It appears that Hamas has mostly kept the structure of previous ceasefire agreements intact. The ceasefire would ensue over three stages in which hostages and detainees would be exchanged. Meeting these hostage exchange obligations would prolong the ceasefire and enable the return of more hostages.

What remains to be seen, however, is the extent to which Hamas has made substantial changes. Furthermore, while some changes that have been made publicly available seem minor, they are presenting difficulties in how the two sides might interpret the provisions in question. For example, one provision in the second stage of the agreement, according to the Washington Post, is for the return of “sustained calm” to Gaza. While Hamas takes this language as a substitute to permanent ceasefire, Israel has repeatedly rejected the notion that is the case. Currently, the deal does not define what “sustained calm” entails, and the Israelis are looking to add clarity to that provision as it considers its response. So far, the only commitment Israel has made is to send more negotiators to clarify the contents of the ceasefire agreement.

The question remains whether Israel genuinely wants a ceasefire at this point. Israel’s Prime Minister Benjamin Netanyahu’s office has announced that while Israel considers how to respond to the Hamas agreement, Israel’s war cabinet has “unanimously decided” to continue operation in Rafah. Salama Marouf, a spokesperson for the Hamas-run Gaza government office, released a statement claiming that Israel “went into truce negotiations deceptively without abandoning the idea of ​​a broad aggression against Rafah.”

Israel’s Rafah invasion has intensified over the last 48 hours. In the morning hours on Monday, the Israeli military dropped leaflets in eastern Rafah telling residents to evacuate temporarily to a humanitarian zone in central Gaza between Khan Younis and Gaza City. Shortly thereafter, Israel began a sustained bombing campaign on Rafah. The Israeli military claimed it was “conducting targeted strikes against Hamas terror targets in eastern Rafah,” and has thus far not called for a “wide-scale evacuation of Rafah.” 


“This is a very specific scoped operation at the moment to move people out of harm’s way,” Israeli military spokesperson Lt. Col. Nadav Shoshani claimed.

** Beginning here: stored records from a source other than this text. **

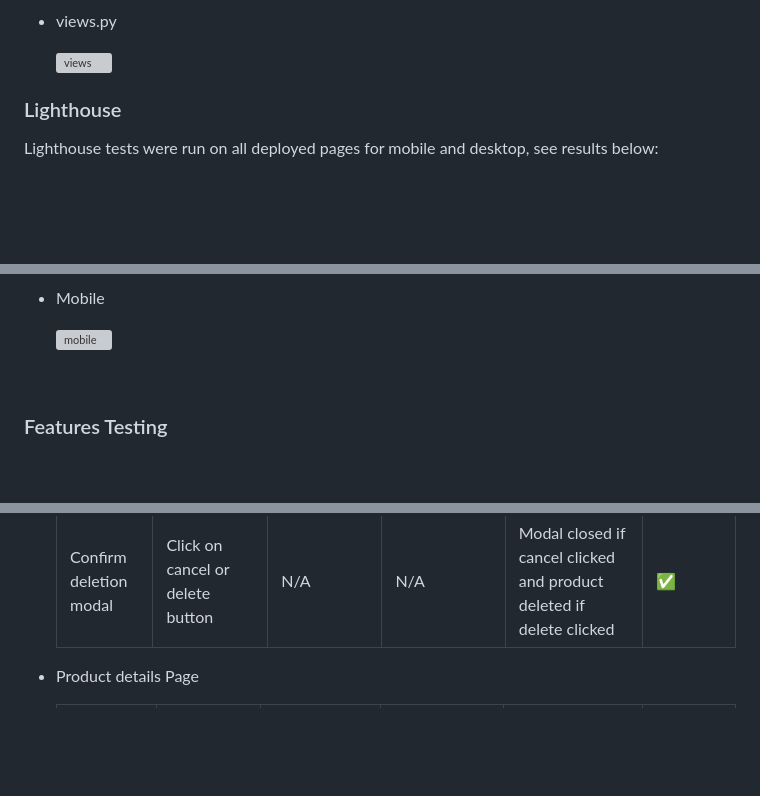
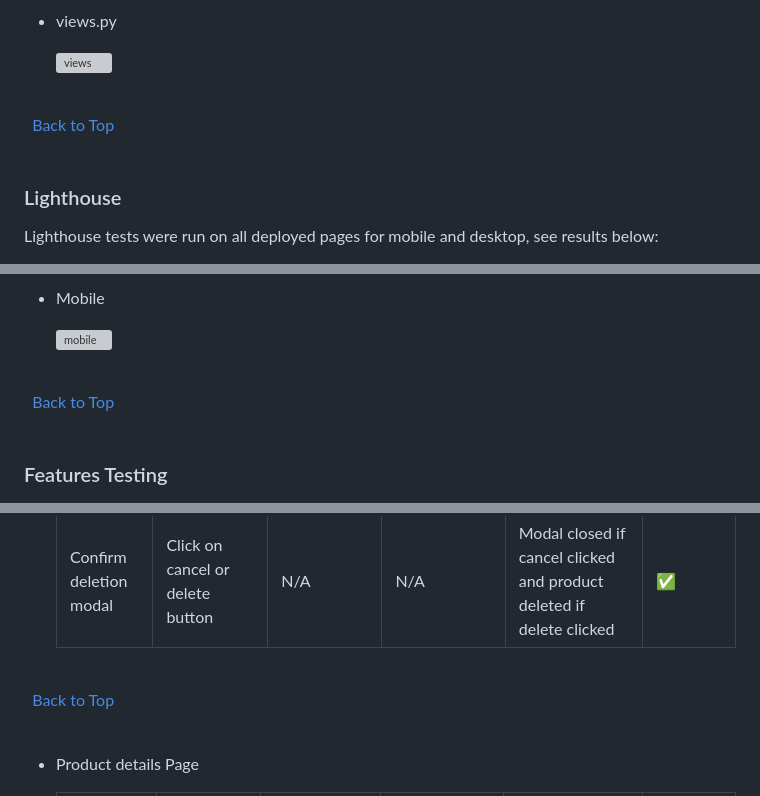
Before and after one commit to KevinFlanagan7/PP5-Golf-Shop, a Markdown page: TESTING.md, 3 parts joined by grey strips. Drawn GitHub-style; folded sections open; blank space fills up the shorter version; grey boxes are pictures that could not be loaded.

Commit message:
Add back to top links in testing.md file.

```diff
--- a/TESTING.md
+++ b/TESTING.md
@@ -379,6 +379,12 @@ FAQ App files
 
 </details>
 
+\
+&nbsp;
+[Back to Top](#testing)
+\
+&nbsp;
+
 ### Lighthouse
 
 Lighthouse tests were run on all deployed pages for mobile and desktop, see results below:
@@ -591,7 +597,11 @@ Lighthouse tests were run on all deployed pages for mobile and desktop, see resu
 
 </details>
 
-<br>
+\
+&nbsp;
+[Back to Top](#testing)
+\
+&nbsp;
 
 ### Features Testing
 
@@ -624,6 +634,12 @@ Lighthouse tests were run on all deployed pages for mobile and desktop, see resu
     | Delete Link | Click on the Delete link for a product | N/A | N/A | Confirm deletion modal displayed | :white_check_mark: |
     | Confirm deletion modal | Click on cancel or delete button | N/A | N/A | Modal closed if cancel clicked and product deleted if delete clicked | :white_check_mark: |
 
+\
+&nbsp;
+[Back to Top](#testing)
+\
+&nbsp;
+
 - Product details Page
 
     | Items being tested | Actions taken to test | Expected result (Guest User) | Expected result (Registered User) | Expected result (Super User) | Outcome |
```
Also changed, not shown: other parts of TESTING.md (+47 -5 lines).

And Israel is not alone in continuing hostilities while a ceasefire agreement is within reach. Hamas’s agreement to a ceasefire was a surprise; the terror group has continued rocket strikes against Israeli targets. On Sunday, a Hamas rocket attack launched from Rafah killed four Israeli soldiers near the Kerem Shalom border crossing.

President Joe Biden has repeatedly told Netanyahu to not invade Rafah and that doing so could jeopardize America’s support in the Gaza war. According to the White House, Biden and Netanyahu spoke over the phone about the ceasefire agreement and operations in Rafah in which the president “reiterated his clear position on Rafah.”

Matthew Miller, a State Department spokesman, told the press that U.S. officials received confirmation that Hamas had accepted a ceasefire agreement and officials have now been given the chance to “review it, digest it, discuss it with our partners.”

“I don’t want to characterize the nature of that response just yet,” Miller added.

During a Monday press conference, National Security Council spokesman John Kirby said, “[CIA Director William J. Burns], as you know, is there, and he’s working this in real time on the ground.”

“We want to get these hostages out. We want to get a cease-fire in place for six weeks. We want to increase humanitarian assistance,” he continued. “And the last thing that I want to do is say anything at this podium that’s going to put that process at risk.”